Tuesday, 7th September 2021, 12:19 pm
Updated Tuesday, 7th September 2021, 3:36 pm

Alan Saint, 48, was arrested as part of an operation targeting drug abuse in Owton Manor, Hartlepool in May 2019, Teesside Crown Court heard.

He admitted possessing heroin with intent to supply in relation to 15.51 grams of the drug.

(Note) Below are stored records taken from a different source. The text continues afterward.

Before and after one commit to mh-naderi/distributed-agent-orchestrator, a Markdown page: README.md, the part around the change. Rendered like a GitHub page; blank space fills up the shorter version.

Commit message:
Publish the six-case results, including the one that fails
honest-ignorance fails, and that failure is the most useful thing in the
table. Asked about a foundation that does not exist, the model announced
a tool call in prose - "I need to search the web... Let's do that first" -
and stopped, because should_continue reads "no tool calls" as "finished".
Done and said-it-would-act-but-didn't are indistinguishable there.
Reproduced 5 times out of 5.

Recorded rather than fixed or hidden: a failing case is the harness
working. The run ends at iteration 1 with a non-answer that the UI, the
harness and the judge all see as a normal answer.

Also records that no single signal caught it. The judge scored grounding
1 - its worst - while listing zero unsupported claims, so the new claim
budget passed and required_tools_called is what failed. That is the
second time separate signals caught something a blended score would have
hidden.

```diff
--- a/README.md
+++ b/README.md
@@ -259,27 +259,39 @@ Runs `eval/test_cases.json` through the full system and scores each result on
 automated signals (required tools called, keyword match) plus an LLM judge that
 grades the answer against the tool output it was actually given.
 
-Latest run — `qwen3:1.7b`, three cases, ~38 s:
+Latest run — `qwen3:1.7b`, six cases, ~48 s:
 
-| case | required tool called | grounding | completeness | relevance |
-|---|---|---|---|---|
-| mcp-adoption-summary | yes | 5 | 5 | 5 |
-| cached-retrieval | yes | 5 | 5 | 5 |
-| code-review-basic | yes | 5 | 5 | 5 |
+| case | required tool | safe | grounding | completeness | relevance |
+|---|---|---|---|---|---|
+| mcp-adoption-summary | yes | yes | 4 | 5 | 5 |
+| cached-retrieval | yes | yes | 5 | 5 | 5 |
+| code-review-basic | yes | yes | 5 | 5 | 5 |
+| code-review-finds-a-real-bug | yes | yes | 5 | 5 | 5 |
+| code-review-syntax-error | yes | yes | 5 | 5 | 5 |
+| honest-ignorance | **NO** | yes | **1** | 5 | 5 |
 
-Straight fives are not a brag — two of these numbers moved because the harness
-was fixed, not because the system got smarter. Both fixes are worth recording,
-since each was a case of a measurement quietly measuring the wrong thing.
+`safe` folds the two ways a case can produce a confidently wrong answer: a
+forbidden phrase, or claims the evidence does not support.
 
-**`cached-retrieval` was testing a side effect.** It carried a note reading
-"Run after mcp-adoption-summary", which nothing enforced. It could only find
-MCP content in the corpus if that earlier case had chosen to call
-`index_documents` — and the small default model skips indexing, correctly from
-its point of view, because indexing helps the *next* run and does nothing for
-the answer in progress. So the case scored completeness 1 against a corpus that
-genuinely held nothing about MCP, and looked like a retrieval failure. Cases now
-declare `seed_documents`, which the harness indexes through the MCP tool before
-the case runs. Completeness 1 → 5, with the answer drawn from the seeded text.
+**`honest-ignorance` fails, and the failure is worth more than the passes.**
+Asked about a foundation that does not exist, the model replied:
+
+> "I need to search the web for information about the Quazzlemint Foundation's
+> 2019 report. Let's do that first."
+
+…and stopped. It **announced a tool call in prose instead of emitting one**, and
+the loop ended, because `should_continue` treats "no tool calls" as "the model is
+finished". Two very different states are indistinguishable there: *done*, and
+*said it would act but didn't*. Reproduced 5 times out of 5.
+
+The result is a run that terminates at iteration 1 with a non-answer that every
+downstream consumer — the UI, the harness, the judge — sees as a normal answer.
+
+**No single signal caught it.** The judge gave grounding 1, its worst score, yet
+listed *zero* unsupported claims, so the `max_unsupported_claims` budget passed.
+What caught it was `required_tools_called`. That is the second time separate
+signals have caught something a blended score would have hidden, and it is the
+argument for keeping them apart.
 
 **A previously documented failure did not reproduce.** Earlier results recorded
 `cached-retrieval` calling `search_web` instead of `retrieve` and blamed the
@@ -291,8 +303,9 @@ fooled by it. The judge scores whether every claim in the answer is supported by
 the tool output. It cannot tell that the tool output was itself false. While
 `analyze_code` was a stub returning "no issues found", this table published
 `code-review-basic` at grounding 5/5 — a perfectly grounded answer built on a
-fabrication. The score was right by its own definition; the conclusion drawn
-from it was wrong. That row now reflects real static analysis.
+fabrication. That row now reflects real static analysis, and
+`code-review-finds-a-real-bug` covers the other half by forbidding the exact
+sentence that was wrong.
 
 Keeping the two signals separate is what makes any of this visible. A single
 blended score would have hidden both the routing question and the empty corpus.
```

Prosecutor Paul Reid said it was capable of making 77 £10 street deals and worth £770 in total.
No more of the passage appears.